- **Aim of the task**
Your response should be a copy of each line in the listing below that includes the word "close".

==============================

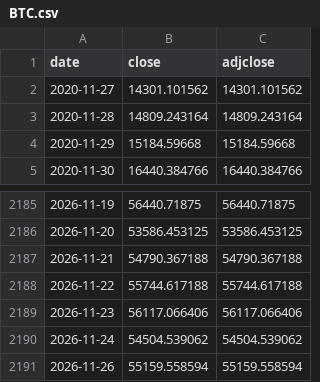
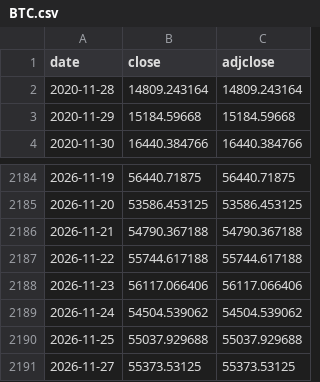
Before and after one commit to Matthew0298/finance-dashboard, a CSV file: prices/BTC.csv, drawn as a sheet; only a part is shown, gaps mark what is left out.

```diff
--- a/prices/BTC.csv
+++ b/prices/BTC.csv
@@ -1,3 +1,2 @@
 date,close,adjclose
-2020-11-27,14301.101562,14301.101562
 2020-11-28,14809.243164,14809.243164
@@ -2190,2 +2189,3 @@ date,close,adjclose
 2026-11-24,54504.539062,54504.539062
-2026-11-26,55159.558594,55159.558594
+2026-11-25,55037.929688,55037.929688
+2026-11-27,55373.53125,55373.53125
```
Also changed, not shown: prices/AAPL.csv, prices/ENEL.csv, 9 other files.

==============================

- **Response box**
 date,close,adjclose
@@ -2190,2 +2189,3 @@ date,close,adjclose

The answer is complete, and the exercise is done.